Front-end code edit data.
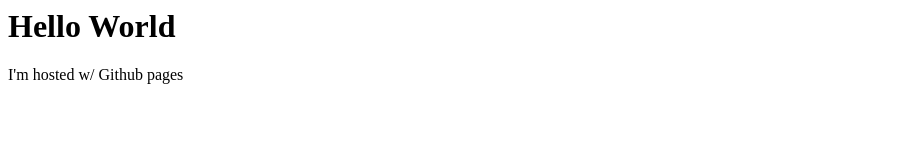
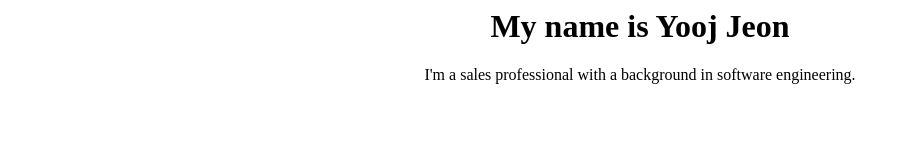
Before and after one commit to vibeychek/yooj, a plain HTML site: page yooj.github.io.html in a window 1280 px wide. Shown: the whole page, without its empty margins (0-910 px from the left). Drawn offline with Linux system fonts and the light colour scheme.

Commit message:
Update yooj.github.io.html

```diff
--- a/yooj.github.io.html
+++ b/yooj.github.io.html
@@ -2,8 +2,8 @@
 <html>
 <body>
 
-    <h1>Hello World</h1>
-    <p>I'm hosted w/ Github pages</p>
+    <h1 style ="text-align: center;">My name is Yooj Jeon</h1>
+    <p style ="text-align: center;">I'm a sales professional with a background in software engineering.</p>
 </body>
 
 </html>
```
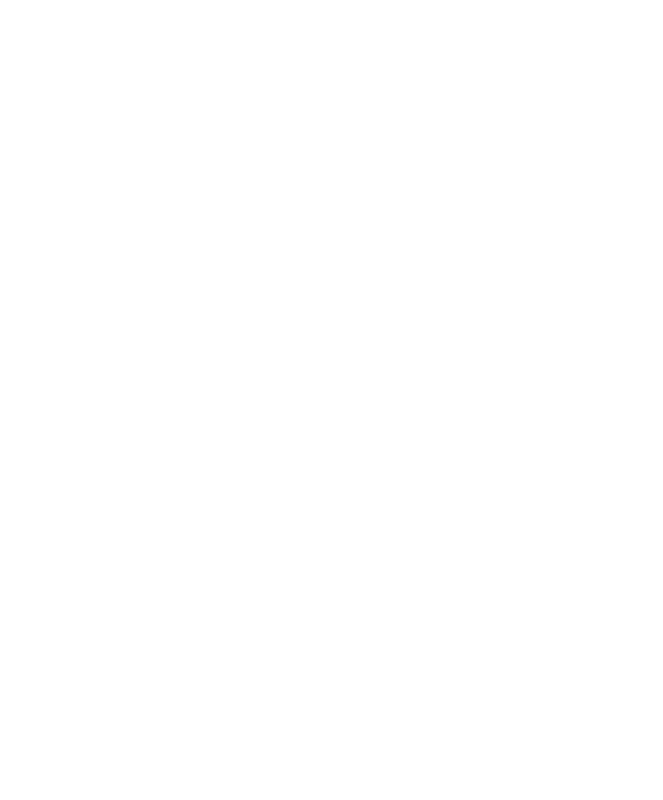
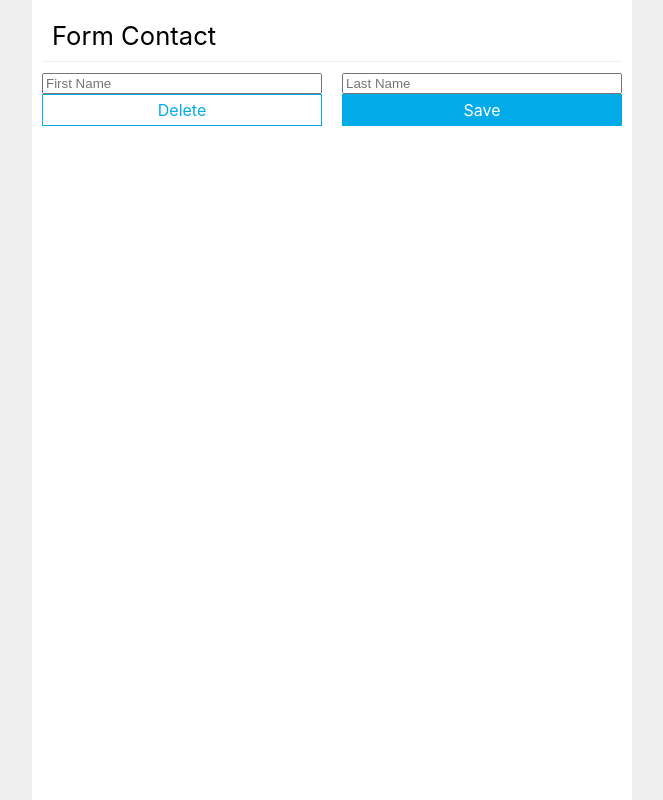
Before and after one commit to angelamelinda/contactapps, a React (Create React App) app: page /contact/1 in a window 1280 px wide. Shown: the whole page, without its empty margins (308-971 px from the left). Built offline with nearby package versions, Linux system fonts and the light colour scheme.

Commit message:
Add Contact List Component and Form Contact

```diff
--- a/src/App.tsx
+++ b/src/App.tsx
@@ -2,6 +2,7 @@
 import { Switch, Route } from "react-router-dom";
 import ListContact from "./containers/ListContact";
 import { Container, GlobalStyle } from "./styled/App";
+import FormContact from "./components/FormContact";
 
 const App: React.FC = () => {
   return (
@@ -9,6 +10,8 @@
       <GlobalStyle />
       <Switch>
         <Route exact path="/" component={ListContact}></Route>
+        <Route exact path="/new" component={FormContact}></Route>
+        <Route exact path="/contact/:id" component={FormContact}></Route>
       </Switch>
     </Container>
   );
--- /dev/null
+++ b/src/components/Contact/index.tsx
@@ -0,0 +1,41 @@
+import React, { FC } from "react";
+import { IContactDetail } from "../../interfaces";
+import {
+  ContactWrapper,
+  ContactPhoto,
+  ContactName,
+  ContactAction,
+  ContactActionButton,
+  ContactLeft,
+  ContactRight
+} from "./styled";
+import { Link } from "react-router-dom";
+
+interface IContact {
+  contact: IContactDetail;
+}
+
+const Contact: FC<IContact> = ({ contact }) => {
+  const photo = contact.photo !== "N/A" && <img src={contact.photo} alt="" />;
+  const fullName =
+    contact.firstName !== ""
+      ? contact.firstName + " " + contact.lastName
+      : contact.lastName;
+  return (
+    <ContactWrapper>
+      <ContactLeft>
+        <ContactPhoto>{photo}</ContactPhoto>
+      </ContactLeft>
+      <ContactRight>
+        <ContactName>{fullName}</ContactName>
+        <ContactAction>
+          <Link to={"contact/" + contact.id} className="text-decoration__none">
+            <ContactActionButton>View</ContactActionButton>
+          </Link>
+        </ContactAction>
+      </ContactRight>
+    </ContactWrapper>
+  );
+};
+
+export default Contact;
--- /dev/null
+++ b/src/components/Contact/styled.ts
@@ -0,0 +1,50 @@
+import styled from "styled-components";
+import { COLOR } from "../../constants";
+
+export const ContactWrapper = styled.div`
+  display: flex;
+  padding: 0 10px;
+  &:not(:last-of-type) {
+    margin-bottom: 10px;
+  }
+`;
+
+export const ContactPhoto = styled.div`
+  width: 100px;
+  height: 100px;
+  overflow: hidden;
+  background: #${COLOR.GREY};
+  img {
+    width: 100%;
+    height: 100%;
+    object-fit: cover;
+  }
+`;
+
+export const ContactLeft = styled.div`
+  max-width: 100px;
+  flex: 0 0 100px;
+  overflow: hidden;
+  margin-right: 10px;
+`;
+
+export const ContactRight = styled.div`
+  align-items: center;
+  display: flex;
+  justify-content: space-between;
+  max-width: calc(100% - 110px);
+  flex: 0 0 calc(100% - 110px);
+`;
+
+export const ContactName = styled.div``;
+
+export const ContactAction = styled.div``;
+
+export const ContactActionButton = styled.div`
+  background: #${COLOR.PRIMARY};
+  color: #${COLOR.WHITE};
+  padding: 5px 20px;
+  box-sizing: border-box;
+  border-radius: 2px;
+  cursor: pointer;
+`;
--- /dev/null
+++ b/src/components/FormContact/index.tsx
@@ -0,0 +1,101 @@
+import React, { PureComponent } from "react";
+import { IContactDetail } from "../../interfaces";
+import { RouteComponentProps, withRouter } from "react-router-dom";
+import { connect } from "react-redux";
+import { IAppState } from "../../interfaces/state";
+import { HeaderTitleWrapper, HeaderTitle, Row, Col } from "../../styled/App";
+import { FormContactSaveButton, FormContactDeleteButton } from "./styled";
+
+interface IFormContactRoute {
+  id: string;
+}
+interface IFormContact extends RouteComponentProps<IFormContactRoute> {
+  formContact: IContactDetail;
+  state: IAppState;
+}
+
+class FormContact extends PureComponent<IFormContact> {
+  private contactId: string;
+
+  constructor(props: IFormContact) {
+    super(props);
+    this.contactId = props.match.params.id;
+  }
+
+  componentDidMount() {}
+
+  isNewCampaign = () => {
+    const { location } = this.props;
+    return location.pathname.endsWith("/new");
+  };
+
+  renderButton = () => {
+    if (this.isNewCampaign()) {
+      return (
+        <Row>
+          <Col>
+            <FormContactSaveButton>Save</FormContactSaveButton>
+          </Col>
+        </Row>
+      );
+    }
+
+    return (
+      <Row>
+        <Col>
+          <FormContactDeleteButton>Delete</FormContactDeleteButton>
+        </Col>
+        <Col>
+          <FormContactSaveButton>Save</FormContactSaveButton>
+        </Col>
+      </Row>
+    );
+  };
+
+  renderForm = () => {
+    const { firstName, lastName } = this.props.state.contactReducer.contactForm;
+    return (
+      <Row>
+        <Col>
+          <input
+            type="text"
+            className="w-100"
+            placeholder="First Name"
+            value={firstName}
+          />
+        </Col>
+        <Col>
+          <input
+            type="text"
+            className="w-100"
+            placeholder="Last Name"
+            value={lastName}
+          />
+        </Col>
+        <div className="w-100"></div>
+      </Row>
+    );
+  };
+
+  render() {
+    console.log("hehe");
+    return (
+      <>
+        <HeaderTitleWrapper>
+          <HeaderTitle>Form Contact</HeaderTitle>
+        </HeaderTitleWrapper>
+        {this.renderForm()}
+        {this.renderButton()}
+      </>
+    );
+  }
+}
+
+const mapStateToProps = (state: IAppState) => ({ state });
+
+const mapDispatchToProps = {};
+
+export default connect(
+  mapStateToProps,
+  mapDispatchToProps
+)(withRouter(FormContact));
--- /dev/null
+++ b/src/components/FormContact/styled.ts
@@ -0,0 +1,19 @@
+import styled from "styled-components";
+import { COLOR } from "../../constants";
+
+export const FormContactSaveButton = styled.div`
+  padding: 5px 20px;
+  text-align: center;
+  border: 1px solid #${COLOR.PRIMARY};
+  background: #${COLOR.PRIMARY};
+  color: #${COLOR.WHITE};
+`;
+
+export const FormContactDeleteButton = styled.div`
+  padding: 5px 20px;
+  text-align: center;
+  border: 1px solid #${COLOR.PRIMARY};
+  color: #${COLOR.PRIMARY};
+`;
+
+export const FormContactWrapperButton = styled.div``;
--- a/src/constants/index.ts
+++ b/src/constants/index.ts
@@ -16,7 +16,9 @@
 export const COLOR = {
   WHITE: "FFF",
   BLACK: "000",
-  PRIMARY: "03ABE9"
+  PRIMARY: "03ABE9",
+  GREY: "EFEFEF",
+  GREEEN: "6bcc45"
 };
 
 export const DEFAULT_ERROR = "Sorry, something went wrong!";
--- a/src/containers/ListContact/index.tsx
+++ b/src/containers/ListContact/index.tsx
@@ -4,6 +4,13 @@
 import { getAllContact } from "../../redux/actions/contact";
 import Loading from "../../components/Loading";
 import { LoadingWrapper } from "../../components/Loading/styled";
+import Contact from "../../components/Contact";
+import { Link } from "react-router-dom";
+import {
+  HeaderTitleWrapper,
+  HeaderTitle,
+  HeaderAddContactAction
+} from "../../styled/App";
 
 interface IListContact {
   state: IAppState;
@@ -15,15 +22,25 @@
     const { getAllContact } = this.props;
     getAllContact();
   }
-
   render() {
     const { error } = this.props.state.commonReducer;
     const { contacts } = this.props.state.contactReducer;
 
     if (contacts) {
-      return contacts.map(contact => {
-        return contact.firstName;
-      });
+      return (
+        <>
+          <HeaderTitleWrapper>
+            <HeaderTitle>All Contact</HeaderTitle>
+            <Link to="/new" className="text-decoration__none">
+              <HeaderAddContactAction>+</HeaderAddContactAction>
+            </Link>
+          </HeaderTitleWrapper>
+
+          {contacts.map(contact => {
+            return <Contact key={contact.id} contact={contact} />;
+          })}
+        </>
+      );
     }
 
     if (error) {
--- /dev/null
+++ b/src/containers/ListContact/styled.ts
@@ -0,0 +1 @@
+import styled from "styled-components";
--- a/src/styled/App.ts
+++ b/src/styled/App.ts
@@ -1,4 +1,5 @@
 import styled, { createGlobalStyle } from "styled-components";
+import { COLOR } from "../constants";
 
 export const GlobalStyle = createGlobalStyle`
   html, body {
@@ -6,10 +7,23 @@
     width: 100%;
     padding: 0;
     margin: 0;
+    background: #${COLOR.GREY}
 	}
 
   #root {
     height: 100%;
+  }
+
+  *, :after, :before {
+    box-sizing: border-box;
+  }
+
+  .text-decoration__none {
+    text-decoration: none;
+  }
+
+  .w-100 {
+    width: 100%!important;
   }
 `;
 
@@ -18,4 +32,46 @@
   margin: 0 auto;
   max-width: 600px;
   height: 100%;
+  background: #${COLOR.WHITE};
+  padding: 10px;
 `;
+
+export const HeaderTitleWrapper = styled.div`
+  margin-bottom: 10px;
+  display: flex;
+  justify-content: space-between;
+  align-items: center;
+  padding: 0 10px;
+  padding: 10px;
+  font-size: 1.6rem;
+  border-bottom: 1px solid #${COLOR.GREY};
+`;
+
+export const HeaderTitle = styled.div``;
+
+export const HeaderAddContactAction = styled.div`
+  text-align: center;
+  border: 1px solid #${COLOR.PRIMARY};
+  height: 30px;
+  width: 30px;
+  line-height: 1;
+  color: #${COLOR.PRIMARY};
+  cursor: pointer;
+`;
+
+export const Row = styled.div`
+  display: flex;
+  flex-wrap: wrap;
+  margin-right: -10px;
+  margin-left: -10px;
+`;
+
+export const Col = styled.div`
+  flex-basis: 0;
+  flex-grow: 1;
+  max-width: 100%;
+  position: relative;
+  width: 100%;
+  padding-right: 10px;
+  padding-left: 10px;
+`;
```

INSTRUCTIONS TO FOLLOW. Copy the lines above that hold the word "constants".

ANSWER TO THE EXERCISE.
+import { COLOR } from "../../constants";
+import { COLOR } from "../../constants";
--- a/src/constants/index.ts
+++ b/src/constants/index.ts
+import { COLOR } from "../constants";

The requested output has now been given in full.